The boom in Japanese whisky continues, so it’s no surprise that we’re starting to see exciting new whiskies, or at least previously inaccessible products, making it to European shores. And the Fujikai Single Malt 10 Years Old, produced by Monde Shuzo Distillery in partnership Les Whiskies du Monde, is certainly something new on my whisky radar.
It’s just a shame it’s awful.
The Monde Shuzo Distillery was founded in 1952 in the city of Fuefuki, over the vineyards of Mount Fuji. I believe the place traditionally produces wine, and its conversion to whisky production is a fairly recent occurrence.

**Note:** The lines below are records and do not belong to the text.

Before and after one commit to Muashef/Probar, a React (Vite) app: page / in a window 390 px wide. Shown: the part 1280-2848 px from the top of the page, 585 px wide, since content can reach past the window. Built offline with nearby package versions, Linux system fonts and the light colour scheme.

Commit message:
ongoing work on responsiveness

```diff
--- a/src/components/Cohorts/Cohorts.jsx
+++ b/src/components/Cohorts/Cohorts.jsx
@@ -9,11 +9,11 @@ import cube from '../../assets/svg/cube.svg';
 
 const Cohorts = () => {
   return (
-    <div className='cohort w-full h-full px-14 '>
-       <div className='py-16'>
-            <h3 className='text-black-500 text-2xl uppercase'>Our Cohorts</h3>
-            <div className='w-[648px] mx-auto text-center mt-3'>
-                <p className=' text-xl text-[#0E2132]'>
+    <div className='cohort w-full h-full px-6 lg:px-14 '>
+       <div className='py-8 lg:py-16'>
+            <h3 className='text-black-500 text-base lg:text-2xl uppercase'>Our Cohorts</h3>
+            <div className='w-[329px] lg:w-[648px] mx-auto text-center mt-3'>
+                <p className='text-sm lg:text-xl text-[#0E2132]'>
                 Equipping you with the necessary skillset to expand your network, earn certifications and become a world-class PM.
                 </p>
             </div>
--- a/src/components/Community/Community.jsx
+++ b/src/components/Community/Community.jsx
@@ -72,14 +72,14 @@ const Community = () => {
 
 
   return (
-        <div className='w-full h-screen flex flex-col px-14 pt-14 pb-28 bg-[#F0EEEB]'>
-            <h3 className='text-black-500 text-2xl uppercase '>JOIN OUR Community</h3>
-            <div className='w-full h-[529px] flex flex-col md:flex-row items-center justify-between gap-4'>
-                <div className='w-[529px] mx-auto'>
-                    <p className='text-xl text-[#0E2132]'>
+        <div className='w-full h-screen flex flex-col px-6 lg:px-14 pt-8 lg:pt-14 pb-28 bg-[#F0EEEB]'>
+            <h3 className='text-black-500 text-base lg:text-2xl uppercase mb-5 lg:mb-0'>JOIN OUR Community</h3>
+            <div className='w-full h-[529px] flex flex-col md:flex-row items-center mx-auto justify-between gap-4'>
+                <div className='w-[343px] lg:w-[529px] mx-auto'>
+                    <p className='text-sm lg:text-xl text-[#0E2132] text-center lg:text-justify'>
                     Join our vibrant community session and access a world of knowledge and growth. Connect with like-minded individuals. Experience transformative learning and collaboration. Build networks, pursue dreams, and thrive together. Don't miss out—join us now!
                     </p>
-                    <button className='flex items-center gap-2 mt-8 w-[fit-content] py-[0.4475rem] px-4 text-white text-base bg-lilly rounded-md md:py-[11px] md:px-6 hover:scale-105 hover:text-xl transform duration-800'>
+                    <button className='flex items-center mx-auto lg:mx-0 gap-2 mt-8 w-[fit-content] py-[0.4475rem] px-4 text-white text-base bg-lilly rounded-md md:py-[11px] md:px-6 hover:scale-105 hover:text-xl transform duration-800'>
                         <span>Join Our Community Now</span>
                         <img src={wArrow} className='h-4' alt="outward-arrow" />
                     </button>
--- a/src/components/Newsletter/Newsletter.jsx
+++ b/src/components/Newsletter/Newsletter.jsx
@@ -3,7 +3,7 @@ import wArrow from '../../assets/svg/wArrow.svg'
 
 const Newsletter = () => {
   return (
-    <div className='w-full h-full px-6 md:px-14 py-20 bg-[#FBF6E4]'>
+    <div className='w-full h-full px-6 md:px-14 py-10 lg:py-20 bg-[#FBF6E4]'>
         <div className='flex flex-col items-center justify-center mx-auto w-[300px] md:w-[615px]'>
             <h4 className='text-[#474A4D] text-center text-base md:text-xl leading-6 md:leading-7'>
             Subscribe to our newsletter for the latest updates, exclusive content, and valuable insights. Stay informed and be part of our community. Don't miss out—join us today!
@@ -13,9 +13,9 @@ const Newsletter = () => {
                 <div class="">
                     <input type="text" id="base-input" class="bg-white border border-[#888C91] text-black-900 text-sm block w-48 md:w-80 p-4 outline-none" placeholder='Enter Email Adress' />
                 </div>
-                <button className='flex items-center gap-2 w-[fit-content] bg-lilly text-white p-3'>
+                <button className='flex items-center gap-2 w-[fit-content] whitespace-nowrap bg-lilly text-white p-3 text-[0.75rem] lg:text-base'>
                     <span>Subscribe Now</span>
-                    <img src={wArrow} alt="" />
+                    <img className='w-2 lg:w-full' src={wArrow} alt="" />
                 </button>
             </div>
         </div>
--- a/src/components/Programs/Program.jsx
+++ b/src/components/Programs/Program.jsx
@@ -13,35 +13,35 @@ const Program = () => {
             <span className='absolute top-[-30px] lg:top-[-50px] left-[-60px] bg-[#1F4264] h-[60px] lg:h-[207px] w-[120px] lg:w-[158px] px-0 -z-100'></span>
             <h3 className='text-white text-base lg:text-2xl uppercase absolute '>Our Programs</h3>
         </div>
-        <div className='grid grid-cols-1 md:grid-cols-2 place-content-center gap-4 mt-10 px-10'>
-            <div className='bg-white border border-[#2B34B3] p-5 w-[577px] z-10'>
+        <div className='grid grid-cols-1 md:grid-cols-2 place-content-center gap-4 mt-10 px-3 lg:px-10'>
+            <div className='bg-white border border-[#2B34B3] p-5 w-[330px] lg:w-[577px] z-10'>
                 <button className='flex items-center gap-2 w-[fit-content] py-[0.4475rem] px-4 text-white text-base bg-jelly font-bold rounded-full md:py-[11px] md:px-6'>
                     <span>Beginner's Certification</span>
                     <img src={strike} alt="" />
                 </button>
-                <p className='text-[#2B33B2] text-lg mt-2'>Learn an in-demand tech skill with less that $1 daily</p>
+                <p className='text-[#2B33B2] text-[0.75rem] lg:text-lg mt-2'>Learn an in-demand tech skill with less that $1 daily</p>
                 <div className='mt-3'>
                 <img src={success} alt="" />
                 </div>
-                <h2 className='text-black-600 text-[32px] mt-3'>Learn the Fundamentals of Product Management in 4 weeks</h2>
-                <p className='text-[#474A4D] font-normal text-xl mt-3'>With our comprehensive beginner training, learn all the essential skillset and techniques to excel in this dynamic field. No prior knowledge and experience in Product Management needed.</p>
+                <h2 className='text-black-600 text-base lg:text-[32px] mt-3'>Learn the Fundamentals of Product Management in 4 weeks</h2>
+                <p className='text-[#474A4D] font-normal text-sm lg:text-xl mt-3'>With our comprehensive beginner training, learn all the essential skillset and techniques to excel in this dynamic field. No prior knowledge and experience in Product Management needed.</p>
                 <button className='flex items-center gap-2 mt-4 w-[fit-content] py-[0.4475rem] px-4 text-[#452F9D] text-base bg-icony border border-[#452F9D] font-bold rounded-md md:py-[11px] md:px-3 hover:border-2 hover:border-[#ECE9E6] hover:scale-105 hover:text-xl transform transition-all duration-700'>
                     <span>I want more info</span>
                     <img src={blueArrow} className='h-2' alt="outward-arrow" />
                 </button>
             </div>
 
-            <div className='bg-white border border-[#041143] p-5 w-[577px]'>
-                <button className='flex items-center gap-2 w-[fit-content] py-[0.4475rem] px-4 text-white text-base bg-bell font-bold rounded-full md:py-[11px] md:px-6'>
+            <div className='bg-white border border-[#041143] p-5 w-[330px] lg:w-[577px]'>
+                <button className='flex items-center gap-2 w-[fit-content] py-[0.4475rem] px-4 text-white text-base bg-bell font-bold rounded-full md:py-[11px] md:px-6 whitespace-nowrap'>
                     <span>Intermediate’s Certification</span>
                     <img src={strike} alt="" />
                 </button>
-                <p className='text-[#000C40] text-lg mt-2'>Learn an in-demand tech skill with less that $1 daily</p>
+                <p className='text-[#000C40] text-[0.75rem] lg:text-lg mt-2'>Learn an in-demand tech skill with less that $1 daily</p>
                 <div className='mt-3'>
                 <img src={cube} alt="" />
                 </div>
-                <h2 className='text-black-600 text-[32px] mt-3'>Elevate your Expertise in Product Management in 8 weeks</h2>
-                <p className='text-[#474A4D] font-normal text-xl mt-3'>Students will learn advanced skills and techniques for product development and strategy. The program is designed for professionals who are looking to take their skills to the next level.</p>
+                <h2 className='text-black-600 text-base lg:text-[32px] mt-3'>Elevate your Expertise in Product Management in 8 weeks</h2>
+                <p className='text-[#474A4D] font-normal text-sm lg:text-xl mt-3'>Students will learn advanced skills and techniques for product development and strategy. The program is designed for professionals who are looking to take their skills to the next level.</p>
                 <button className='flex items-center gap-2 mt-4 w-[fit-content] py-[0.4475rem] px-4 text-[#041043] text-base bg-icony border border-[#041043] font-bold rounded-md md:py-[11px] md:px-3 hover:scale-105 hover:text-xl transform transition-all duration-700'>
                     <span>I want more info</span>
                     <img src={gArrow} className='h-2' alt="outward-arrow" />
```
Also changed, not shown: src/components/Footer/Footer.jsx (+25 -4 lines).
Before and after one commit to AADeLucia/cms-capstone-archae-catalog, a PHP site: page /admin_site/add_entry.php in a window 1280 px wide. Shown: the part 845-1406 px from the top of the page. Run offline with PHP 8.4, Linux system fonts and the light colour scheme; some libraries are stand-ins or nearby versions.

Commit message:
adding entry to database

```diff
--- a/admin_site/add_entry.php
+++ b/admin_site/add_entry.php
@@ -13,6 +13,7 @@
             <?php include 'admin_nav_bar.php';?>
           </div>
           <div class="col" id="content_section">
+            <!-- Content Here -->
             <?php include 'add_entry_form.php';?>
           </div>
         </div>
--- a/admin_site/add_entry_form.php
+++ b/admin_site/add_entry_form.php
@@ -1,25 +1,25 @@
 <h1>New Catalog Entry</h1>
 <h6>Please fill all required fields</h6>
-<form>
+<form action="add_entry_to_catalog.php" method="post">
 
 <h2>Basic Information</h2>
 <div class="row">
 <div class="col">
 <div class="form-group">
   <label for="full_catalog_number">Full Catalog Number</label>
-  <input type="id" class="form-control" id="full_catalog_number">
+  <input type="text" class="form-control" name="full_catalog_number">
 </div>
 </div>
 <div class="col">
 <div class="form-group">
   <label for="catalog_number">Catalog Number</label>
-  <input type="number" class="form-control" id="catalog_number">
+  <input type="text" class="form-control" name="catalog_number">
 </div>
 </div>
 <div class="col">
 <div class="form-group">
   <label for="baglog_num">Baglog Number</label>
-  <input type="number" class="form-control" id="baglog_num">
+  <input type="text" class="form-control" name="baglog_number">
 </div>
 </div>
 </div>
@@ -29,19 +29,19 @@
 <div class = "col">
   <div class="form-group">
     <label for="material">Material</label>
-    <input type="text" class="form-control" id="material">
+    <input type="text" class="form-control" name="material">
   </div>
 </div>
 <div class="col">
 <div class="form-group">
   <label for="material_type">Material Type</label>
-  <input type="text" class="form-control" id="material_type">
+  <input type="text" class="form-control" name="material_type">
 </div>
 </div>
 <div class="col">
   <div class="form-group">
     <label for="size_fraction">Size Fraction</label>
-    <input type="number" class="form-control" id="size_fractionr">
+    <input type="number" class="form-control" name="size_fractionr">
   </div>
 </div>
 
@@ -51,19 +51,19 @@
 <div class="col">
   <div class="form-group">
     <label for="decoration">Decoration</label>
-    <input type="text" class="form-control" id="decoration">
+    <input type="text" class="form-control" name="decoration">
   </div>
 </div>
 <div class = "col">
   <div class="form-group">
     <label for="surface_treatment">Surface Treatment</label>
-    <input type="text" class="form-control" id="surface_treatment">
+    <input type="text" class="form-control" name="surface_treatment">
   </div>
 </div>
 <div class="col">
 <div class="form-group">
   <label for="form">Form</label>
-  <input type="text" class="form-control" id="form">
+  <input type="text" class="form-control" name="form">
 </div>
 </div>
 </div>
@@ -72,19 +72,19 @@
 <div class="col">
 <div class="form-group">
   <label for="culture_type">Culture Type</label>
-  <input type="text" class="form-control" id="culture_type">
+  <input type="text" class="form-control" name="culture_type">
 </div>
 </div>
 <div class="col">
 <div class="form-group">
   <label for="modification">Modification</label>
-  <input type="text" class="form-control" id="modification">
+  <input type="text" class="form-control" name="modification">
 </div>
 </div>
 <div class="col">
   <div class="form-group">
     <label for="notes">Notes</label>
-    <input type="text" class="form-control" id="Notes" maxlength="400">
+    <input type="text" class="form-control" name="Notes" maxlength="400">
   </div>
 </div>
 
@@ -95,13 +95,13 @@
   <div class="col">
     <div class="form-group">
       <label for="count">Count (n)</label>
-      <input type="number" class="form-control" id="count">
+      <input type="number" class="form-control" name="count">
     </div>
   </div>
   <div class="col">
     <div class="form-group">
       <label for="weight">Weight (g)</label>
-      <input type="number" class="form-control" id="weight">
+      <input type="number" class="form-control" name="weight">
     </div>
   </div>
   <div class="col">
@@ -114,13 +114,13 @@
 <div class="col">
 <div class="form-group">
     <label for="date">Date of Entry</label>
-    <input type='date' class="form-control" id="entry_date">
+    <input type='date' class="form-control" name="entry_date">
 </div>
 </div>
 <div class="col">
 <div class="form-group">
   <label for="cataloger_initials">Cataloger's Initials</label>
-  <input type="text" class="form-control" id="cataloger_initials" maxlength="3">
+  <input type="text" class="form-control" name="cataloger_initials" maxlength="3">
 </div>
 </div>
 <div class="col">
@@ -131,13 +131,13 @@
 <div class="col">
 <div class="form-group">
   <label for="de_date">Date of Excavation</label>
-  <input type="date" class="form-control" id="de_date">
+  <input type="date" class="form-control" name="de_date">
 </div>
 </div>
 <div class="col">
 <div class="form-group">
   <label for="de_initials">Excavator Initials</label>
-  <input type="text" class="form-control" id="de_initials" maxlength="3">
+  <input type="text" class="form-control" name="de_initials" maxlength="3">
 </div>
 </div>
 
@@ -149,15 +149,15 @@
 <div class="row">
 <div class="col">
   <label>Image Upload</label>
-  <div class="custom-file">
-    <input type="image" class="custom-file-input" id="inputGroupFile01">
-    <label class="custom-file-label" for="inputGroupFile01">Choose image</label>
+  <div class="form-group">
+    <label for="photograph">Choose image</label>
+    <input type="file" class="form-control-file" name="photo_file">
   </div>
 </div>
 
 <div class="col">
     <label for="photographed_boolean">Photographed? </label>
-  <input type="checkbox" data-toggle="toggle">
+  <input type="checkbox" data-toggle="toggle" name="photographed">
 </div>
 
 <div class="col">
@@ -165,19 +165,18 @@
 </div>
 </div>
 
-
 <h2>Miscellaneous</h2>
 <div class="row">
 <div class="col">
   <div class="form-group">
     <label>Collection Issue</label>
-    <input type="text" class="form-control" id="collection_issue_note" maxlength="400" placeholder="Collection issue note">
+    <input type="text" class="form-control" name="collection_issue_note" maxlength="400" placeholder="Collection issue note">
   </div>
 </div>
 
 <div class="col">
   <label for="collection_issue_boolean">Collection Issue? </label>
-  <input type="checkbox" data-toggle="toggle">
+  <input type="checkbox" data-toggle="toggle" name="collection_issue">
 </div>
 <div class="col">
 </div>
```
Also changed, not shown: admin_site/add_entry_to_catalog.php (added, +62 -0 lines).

The Fujikai Single Malt 10 Years Old has been matured in ex-bourbon casks for 10 years, before being bottled at 43% ABV. These 50cl bottles are limited to just 8,808.
So what’s it like?
Colour: deep copper. Surprisingly dark for a 10 year old whisky. On the nose: Quite bold, in many respects, but also strange. Sandalwood. Diesel engines? Something off about it. Burnt wood. Toasted fennel. Rice pudding, perhaps, with touches of grapefruit, but otherwise it’s a strange mix of new and old wood notes. A bit of smoke?
In the mouth: Bitter, and intensely herbal. Woody and ashy flavours (rather than smokey) form the core of this. Boiled cabbage, harshly metallic. Coal dust. Still bitter. Brine – if not brackish or even stagnant ditch water. Apple juice, if I’m being generous. The finish is short, not pleasant, and more akin to a bold white wine than a whisky, yet it doesn’t work in this context. For me, Japanese whiskies have usually always been remarkably balanced, yet this is probably the most unbalanced one I’ve ever tasted.
Many strange things have happened in this bottle.
It’s the whisky equivalent of text being run through Google Translate into Japanese and back again. All the elements are there, it’s just… gobbledegook, and reads like a spam email.
In a perverse way, I kind of salute it for being so different, given how much identical whisky is being churned out these days. But no. I used to think that the worst crime a whisky could have was to taste of very little, just like Haig Club, yet Fujikai shows other things can go wrong too. When I wondered if I was mad in having a weird reaction to this, I noticed that Ruben at Whisky Notes did not approve of this whisky. He hit the nail on the head with the term ‘synthetic’. There’s something deeply suspicious about it.
Suffice to say it ain’t for me. Not even at 50 Euros. Not even if you paid me 50 Euros.
Note: this was a sample sent to me on behalf of Les Whiskies du Monde. So sorry!